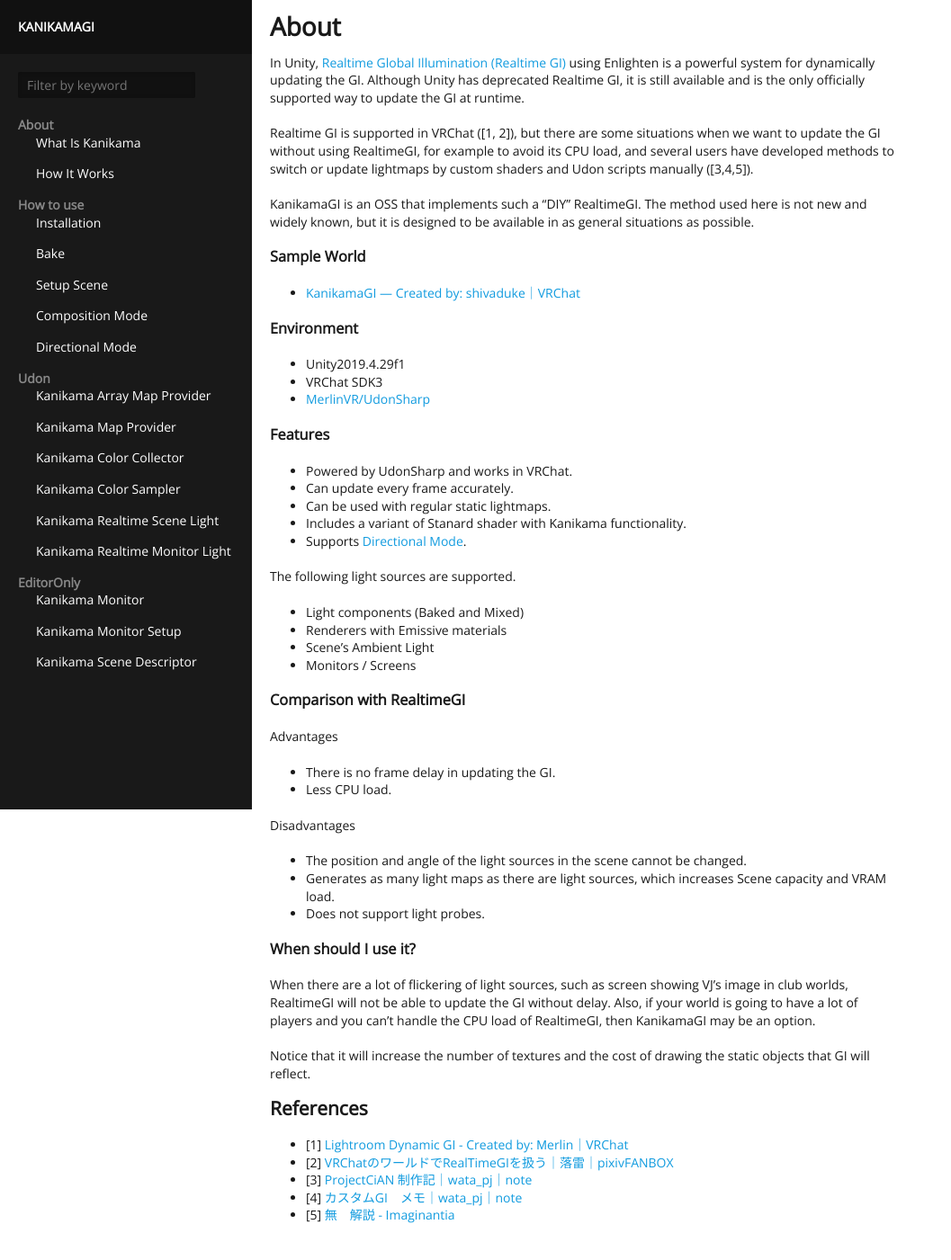
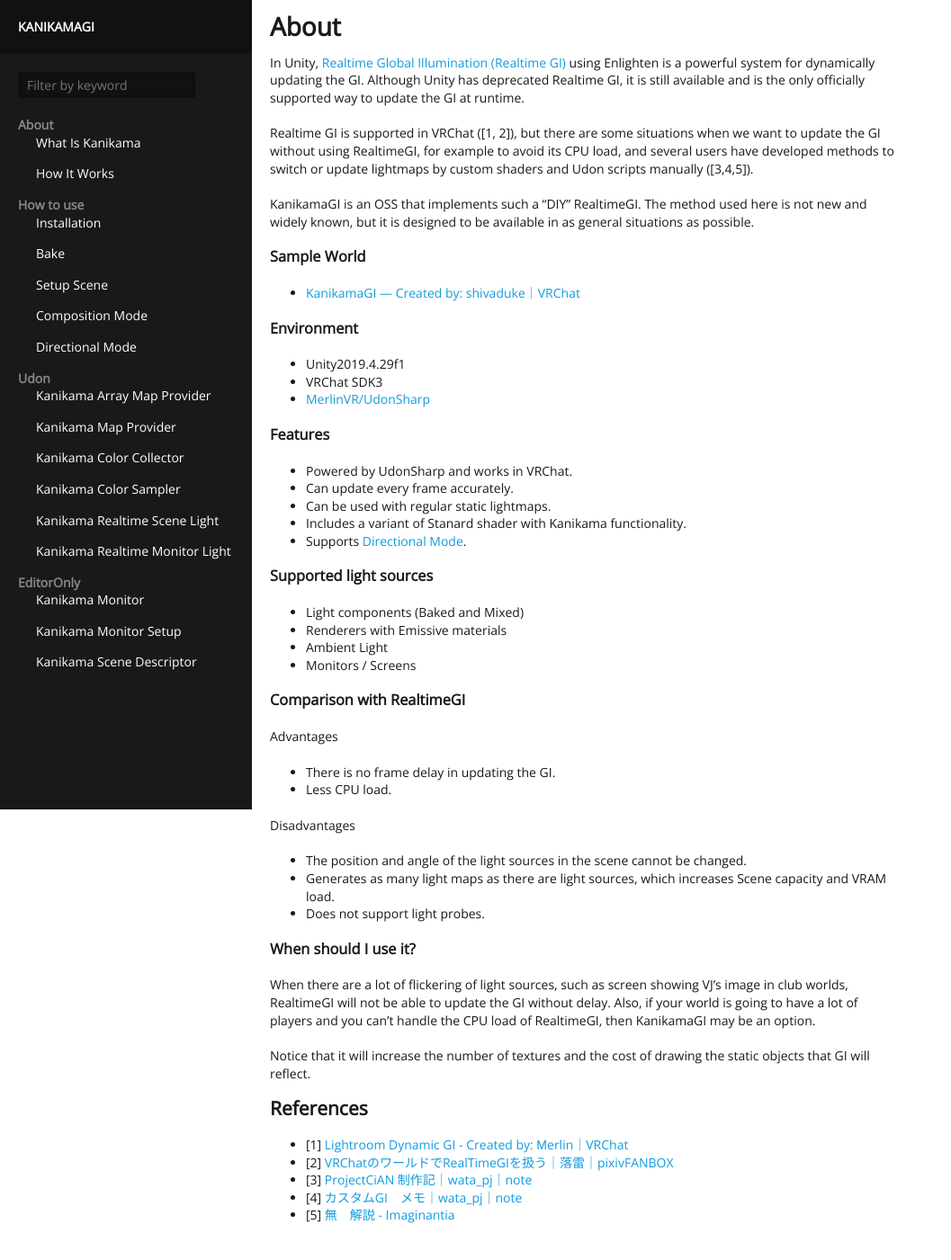
Before and after one commit to shivaduke28/kanikama-docs-old, a Jekyll site: the page built from docs/about/_posts/2000-12-31-what-is-kanikama.md, in a window 1280 px wide. Shown: the whole page at 90% size, without its empty margins (0-1057 px from the left). Built offline with Jekyll 4.4.1, drawn with Linux system fonts in a browser that asks for light colours; our own code applies the rules of GitHub Pages for plain Markdown files.

Commit message:
微調整

```diff
--- a/docs/_layouts/default.html
+++ b/docs/_layouts/default.html
@@ -17,7 +17,7 @@
   </section>
 
   <!--[if lt IE 9]><script src='http://html5shim.googlecode.com/svn/trunk/html5.js'></script><![endif]-->
-  <script src="{{site.baseurl}}//assets/js/assets.js" type='text/javascript'></script>
+  <script src="{{site.baseurl}}/assets/js/assets.js" type='text/javascript'></script>
   <script>require('boot');</script>
 </body>
 </html>
--- a/docs/about/_posts/2000-12-31-what-is-kanikama.md
+++ b/docs/about/_posts/2000-12-31-what-is-kanikama.md
@@ -32,11 +32,11 @@
 - Supports [Directional Mode](https://docs.unity3d.com/2019.4/Documentation/Manual/LightmappingDirectional.html).
 
 
-The following light sources are supported.
+### Supported light sources
 
 - Light components (Baked and Mixed)
 - Renderers with Emissive materials
-- Scene's Ambient Light
+- Ambient Light
 - Monitors / Screens
 
 ### Comparison with RealtimeGI
```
---*---
▸ TASK DETAILS: Print every line above exactly. Leave the pictures out.

▸ SOLUTION TO THIS EXERCISE:
Before and after one commit to shivaduke28/kanikama-docs-old, a Jekyll site: the page built from docs/about/_posts/2000-12-31-what-is-kanikama.md, in a window 1280 px wide. Shown: the whole page at 90% size, without its empty margins (0-1057 px from the left). Built offline with Jekyll 4.4.1, drawn with Linux system fonts in a browser that asks for light colours; our own code applies the rules of GitHub Pages for plain Markdown files.

Commit message:
微調整

```diff
--- a/docs/_layouts/default.html
+++ b/docs/_layouts/default.html
@@ -17,7 +17,7 @@
   </section>
 
   <!--[if lt IE 9]><script src='http://html5shim.googlecode.com/svn/trunk/html5.js'></script><![endif]-->
-  <script src="{{site.baseurl}}//assets/js/assets.js" type='text/javascript'></script>
+  <script src="{{site.baseurl}}/assets/js/assets.js" type='text/javascript'></script>
   <script>require('boot');</script>
 </body>
 </html>
--- a/docs/about/_posts/2000-12-31-what-is-kanikama.md
+++ b/docs/about/_posts/2000-12-31-what-is-kanikama.md
@@ -32,11 +32,11 @@
 - Supports [Directional Mode](https://docs.unity3d.com/2019.4/Documentation/Manual/LightmappingDirectional.html).
 
 
-The following light sources are supported.
+### Supported light sources
 
 - Light components (Baked and Mixed)
 - Renderers with Emissive materials
-- Scene's Ambient Light
+- Ambient Light
 - Monitors / Screens
 
 ### Comparison with RealtimeGI
```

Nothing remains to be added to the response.